Nature finds a way.
May be true in many respects, but so far this season, nature hasn’t found a way to bring us a blockbuster storm. This current event is no exception. While some of us come away with an inch or two, others may see a few inches, then a turn to rain. All told, a lightweight storm with relatively low travel impact on a holiday.
U.S. & World
Snow continues at a steady pace throughout the morning, but will become spotty by lunchtime. At that point, we may see a transition to rain showers throughout much of Southeastern Massachusetts thanks to an onshore wind and temperatures rising into the mid/upper 30s. A general swath of 2-4 inches is likely, with some isolated totals near 5 inches in a swath of real estate from Brockton to Providence.
As colder air is drawn into the storm, any rain will switch back to snow Monday evening. But by that time, the storm will be moving away and there won’t be much snow to go around. It’s generally on the coast that the snow may persistent until the late evening (in patches). What’s more important is the fact the cold air will shuffle back in late at night, so it behooves you to clean up the slop/wet snow by evening before temperatures dive into the teens overnight.
Cold, dry Tuesday on tap before we start tracking another storm into New England for Wednesday. This may start as some wet snow and ice before the milder air moves in to finish it off with rain. Highs again make it back up into the 40s, but you may have to wait until Wednesday night for that to happen. It’s another backwards kind of forecast in that sense.

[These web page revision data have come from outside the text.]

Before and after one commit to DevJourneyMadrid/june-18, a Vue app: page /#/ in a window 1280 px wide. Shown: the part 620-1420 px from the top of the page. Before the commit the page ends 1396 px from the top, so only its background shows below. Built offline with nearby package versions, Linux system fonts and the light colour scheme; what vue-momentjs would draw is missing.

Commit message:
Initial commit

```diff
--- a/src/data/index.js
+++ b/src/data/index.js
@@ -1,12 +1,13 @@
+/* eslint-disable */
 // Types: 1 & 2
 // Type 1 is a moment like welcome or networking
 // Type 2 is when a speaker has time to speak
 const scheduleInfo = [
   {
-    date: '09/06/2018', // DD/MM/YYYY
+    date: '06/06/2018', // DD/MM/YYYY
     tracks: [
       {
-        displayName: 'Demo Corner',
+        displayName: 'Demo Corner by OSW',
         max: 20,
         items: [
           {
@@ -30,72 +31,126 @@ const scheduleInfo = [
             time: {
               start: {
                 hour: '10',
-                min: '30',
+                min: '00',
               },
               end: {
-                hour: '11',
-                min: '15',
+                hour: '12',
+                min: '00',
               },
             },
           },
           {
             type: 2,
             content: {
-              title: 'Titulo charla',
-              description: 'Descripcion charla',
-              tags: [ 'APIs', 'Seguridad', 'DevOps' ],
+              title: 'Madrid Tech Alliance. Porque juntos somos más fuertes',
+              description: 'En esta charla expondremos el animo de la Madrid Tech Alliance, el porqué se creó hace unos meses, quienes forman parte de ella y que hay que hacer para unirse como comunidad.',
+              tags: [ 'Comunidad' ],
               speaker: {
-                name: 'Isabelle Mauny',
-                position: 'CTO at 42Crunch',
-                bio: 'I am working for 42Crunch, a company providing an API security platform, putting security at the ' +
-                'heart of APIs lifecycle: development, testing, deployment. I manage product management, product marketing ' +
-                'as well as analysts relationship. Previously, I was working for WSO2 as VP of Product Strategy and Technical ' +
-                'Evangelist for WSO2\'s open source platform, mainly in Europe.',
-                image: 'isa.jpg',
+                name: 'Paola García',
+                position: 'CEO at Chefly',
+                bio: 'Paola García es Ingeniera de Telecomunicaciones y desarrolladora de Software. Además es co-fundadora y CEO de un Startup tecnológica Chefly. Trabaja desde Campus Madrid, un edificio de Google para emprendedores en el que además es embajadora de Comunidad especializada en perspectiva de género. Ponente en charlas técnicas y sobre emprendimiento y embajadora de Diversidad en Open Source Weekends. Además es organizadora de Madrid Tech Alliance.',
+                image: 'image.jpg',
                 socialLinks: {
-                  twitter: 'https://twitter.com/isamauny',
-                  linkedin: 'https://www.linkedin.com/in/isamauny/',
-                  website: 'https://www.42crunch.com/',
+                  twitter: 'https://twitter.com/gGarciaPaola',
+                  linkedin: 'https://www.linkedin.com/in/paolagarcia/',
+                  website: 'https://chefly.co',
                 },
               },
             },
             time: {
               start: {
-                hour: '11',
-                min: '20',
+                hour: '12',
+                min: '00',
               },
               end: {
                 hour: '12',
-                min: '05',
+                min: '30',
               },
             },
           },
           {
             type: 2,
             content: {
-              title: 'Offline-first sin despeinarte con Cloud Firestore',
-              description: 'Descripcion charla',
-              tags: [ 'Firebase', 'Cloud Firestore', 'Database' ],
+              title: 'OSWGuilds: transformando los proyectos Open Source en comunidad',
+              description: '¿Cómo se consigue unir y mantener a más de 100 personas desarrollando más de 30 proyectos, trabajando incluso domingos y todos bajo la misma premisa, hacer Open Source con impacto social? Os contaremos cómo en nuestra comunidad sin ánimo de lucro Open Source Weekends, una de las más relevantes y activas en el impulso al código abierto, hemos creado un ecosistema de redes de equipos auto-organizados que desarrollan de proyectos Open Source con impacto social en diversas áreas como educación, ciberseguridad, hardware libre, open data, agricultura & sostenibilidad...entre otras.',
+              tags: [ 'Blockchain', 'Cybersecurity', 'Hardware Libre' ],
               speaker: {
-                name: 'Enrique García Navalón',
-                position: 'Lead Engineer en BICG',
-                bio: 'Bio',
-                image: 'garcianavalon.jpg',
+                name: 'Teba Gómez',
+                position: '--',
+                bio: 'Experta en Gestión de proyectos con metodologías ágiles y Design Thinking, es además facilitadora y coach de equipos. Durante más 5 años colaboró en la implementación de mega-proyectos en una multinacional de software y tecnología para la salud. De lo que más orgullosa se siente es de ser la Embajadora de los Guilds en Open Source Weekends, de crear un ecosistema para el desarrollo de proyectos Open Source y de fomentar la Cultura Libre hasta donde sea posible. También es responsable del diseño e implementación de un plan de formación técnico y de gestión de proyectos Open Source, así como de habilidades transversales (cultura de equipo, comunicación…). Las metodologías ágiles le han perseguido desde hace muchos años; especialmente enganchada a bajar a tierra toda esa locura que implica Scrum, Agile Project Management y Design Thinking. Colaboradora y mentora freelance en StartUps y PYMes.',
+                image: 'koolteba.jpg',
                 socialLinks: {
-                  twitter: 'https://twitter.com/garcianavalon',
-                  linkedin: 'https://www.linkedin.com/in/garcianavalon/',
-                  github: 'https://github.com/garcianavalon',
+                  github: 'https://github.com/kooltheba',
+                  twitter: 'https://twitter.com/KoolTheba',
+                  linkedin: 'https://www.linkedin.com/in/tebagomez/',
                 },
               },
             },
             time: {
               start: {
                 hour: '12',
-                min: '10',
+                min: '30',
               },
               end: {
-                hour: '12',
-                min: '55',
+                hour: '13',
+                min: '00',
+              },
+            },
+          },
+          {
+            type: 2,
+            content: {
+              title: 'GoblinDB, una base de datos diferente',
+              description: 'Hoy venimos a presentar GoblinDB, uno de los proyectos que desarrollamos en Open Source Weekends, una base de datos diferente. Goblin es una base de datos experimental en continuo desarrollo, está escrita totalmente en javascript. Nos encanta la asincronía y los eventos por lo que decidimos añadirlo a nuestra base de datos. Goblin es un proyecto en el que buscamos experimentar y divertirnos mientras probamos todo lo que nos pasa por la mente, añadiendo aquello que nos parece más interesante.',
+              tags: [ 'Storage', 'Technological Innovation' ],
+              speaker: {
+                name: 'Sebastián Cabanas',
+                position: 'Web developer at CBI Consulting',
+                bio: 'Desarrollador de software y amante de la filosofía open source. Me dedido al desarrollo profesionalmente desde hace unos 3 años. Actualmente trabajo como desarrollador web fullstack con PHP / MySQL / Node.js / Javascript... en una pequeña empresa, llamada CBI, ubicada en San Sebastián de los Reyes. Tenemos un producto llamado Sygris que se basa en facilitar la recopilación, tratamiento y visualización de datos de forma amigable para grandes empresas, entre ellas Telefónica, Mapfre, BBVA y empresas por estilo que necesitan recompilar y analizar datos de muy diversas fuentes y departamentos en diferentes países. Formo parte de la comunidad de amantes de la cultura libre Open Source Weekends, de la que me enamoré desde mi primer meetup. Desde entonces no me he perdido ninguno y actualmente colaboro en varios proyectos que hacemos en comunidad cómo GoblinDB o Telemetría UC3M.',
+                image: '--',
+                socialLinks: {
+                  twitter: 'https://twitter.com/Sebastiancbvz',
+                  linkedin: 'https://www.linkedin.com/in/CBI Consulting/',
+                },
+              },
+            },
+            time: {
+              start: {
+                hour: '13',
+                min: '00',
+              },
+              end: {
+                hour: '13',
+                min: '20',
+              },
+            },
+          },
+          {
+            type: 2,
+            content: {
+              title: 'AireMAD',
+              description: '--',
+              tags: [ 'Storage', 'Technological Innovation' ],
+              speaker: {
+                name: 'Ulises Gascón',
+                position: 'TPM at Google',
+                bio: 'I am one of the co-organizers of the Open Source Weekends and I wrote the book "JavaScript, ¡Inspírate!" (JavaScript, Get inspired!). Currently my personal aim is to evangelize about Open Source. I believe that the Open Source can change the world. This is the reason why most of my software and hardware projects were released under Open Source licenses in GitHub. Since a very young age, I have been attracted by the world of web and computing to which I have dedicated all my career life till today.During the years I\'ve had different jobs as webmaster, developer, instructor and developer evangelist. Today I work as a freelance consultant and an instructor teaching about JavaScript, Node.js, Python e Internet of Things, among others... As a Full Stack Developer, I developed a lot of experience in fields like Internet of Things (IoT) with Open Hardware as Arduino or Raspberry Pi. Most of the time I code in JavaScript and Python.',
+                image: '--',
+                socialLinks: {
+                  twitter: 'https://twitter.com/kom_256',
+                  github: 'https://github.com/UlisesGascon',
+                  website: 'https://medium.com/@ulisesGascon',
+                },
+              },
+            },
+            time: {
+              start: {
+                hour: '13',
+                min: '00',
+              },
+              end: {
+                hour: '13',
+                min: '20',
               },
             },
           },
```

All in all, a busy weather week is on tap with big swings in temperature and varying precipitation. I’d still argue that this is more typical of spring than winter, but with oodles of snow still on the ground in Northern New England, that might not pass the sniff test everywhere.